WORK TO COMPLETE: Among the lines of the material below, how many carry the word "VARCHAR"? Only the number is wanted.

----- TASK INPUT

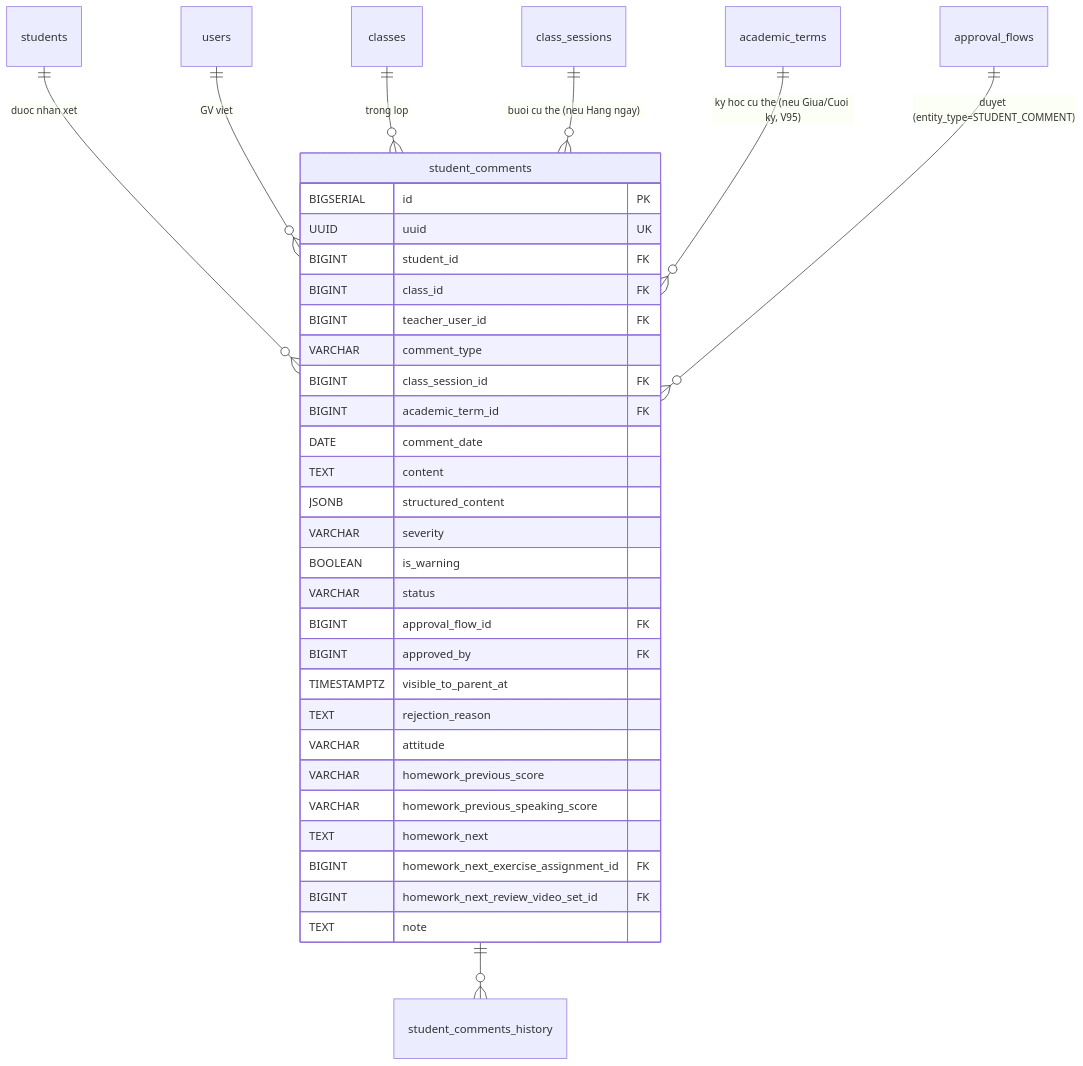
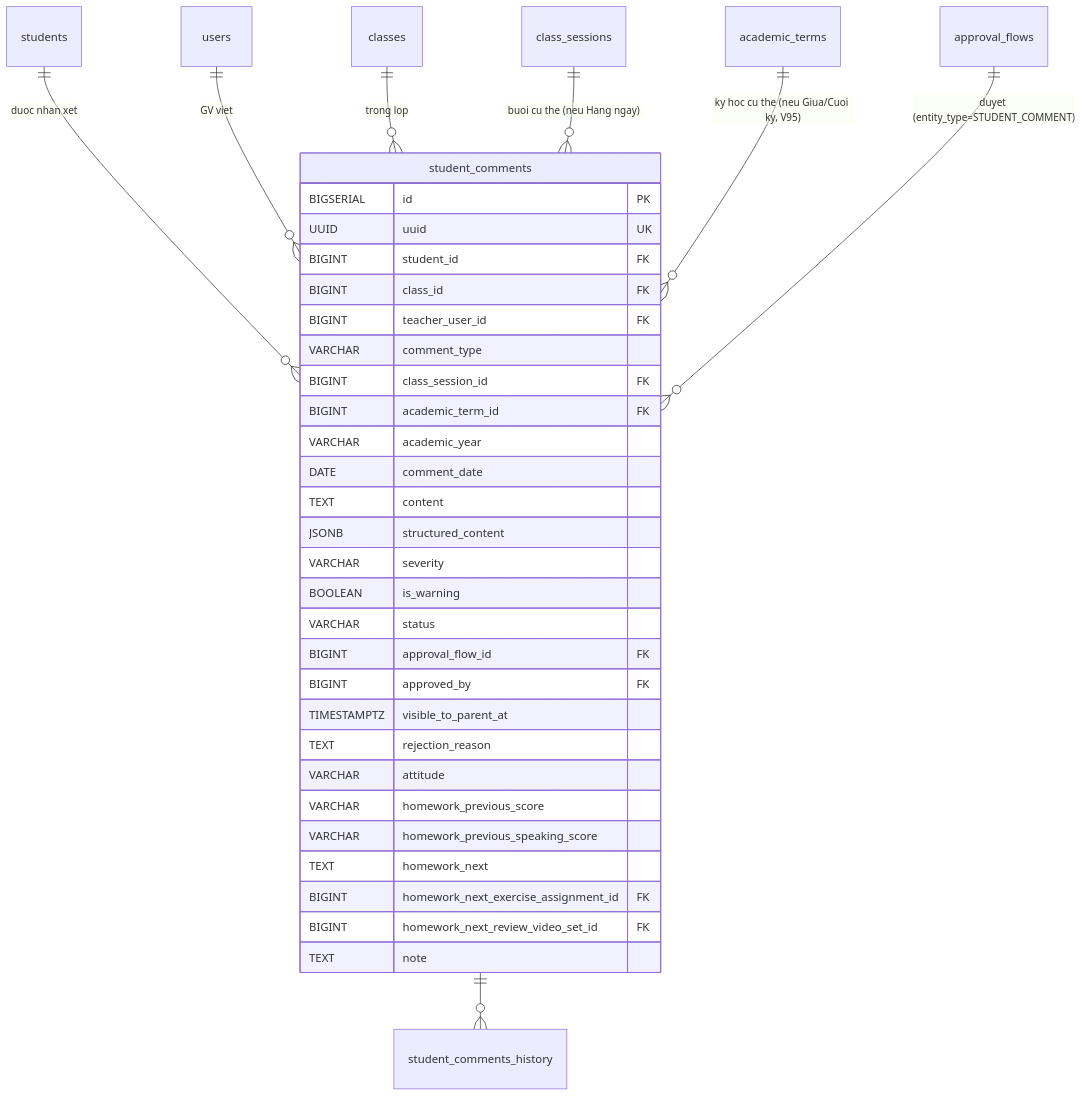
One commit to langtuananh2424/pps-education changed the fourth of 4 diagrams in docs/sdd-groups/06-hoc-thuat.md. Above: the diagram before and after it, drawn with Mermaid. The commit also changed other lines of this file and 52 other files, not shown here.

````diff
--- a/docs/sdd-groups/06-hoc-thuat.md
+++ b/docs/sdd-groups/06-hoc-thuat.md
@@ -1265,39 +1296,40 @@
 ```mermaid
 erDiagram
     students ||--o{ student_comments : "duoc nhan xet"
     users ||--o{ student_comments : "GV viet"
     classes ||--o{ student_comments : "trong lop"
     class_sessions ||--o{ student_comments : "buoi cu the (neu Hang ngay)"
     academic_terms ||--o{ student_comments : "ky hoc cu the (neu Giua/Cuoi ky, V95)"
 
     student_comments ||--o{ student_comments_history : ""
     approval_flows ||--o{ student_comments : "duyet (entity_type=STUDENT_COMMENT)"
 
     student_comments {
         BIGSERIAL id PK
         UUID uuid UK
         BIGINT student_id FK
         BIGINT class_id FK
         BIGINT teacher_user_id FK
         VARCHAR comment_type
         BIGINT class_session_id FK
         BIGINT academic_term_id FK
+        VARCHAR academic_year
         DATE comment_date
         TEXT content
         JSONB structured_content
         VARCHAR severity
         BOOLEAN is_warning
         VARCHAR status
         BIGINT approval_flow_id FK
         BIGINT approved_by FK
         TIMESTAMPTZ visible_to_parent_at
         TEXT rejection_reason
         VARCHAR attitude
         VARCHAR homework_previous_score
         VARCHAR homework_previous_speaking_score
         TEXT homework_next
         BIGINT homework_next_exercise_assignment_id FK
         BIGINT homework_next_review_video_set_id FK
         TEXT note
     }
 ```
````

----------

EXERCISE RESPONSE: 7